Jamey Johnson to Jewly Hight (the whole interview is well worth your time): “In my career, I’ve had the pleasure of getting to know a lot of my different heroes, and I can tell you that after meeting and spending time with guys like George Strait and Ray Price and Willie and Kris Kristofferson and Merle Haggard and Hank Williams Jr., there’s very few things that all of those guys have in common. The things that they do have in common, they all have, I’d say, an indomitable sense of self. It can’t be brought down. There’s nothin’ you’re gonna say or do that’s gonna make Hank Jr. stop bein’ Hank Jr., or make George Strait stop bein’ George Strait. So that tells me that all of the messages that I get from them through their songs or through their writing or through their day-to-day interactions with other people, that all of those messages right there are things about them that you can count on. That makes me aspire to be the same way.”
Peter Cooper’s new column is all about national treasure Jean Shepard and her book, Down Through the Years.

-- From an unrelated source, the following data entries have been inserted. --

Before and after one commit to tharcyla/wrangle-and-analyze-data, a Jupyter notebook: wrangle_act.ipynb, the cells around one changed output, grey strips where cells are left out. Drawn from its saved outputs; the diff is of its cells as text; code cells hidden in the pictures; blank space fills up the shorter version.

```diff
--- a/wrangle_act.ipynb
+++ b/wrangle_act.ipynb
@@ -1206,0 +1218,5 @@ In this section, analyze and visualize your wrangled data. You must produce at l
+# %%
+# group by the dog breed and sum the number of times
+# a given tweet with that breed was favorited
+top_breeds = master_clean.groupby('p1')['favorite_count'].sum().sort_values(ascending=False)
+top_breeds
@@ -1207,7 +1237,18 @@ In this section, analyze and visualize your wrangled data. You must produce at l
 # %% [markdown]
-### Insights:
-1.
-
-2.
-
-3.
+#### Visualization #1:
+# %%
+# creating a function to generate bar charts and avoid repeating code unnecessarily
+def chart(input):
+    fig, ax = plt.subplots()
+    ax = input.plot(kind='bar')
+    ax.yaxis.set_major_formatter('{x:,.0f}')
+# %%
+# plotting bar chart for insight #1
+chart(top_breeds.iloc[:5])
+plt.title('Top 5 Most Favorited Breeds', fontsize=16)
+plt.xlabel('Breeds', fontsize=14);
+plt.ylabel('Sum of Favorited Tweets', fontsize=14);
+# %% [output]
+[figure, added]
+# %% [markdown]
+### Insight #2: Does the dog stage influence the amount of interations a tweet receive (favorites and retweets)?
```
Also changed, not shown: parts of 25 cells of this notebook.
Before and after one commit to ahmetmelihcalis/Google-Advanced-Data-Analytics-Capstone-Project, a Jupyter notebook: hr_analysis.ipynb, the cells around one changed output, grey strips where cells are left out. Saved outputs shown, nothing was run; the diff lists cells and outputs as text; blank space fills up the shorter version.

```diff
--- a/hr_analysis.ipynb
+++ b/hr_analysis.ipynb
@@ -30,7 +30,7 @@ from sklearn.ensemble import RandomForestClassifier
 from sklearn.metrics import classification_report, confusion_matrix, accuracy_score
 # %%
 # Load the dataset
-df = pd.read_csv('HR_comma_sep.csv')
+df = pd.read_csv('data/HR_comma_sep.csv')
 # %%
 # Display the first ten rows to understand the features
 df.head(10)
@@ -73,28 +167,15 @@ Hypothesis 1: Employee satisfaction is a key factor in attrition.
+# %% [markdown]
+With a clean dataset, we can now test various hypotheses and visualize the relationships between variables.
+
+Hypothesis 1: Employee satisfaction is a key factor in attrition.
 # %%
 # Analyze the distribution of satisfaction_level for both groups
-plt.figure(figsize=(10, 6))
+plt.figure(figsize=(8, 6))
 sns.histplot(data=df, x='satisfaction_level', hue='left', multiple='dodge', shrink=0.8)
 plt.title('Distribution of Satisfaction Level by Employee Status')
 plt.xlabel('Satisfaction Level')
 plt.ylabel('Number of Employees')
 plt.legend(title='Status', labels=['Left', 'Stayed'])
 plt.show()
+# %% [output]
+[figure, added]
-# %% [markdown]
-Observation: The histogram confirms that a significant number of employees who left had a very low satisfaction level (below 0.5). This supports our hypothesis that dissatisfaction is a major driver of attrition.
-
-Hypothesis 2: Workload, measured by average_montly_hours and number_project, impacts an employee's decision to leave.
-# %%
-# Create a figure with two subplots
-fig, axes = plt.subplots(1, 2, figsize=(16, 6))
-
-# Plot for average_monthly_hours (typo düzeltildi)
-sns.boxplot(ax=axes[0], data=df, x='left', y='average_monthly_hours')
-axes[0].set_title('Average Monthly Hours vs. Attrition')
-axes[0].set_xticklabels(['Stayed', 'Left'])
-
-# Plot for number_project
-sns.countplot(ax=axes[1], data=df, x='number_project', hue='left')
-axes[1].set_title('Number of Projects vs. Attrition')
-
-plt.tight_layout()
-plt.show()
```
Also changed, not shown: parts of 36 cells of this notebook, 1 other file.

The lineup for the 2014 Trans-Pecos Festival of Music and Love (which will be held in Marfa, Texas from September 25-28) looks pretty killer, with Elizabeth Cook, The Old 97s, Robert Ellis, and more slated to perform.
Members of the John Henry Historical Society are restoring an old building in Talcott, West Virginia to serve as a museum dedicated to the steel-driving folk hero. (h/t Jeff)
Edd Hurt of The Nashville Scene penned a feature on Cowboy Jack Clement’s final record, For Once and For All, which comes out next week.
Dallas Davidson was arrested in Nashville early this morning for disorderly conduct and public intoxication. TMZ reports that Davidson was challenging “various people” to fight and shouting racial and homophobic slurs.
If you’re interested in learning about the business strategies of Nashville’s top managers, check out Holly Gleason’s neat new article, “When It Comes to Music City Management Styles, It’s Different Strokes for Different Folks.”
On September 27, Carrie Underwood will headline the Global Citizen Festival in Central Park.
American Songwriter looks at “Sweet Amarillo,” the newest Bob Dylan/Old Crow Medicine Show song.
Music City Roots relocated from the Loveless Café to The Factory at Franklin. Last night was their first show in the new location.
Next week’s episode of Drunk History will focus on American music; here’s a clip from the episode that portrays the first meeting between Kris Kristofferson and Johnny Cash. Not too long ago, Drunk History delivered a pretty funny sketch about Dolly Parton and Porter Wagoner, so this should be a fun episode.
Here’s a new video for Bruce Robison and Kelly Willis’ recording of “Motor City Man.”
Juli Thanki is the editor of Engine 145 and a freelance writer whose work has appeared in the Washington Post, Bluegrass Unlimited, and M Music & Musicians Magazine. In 2011 she received the International Bluegrass Music Association Print Media Person of the Year award.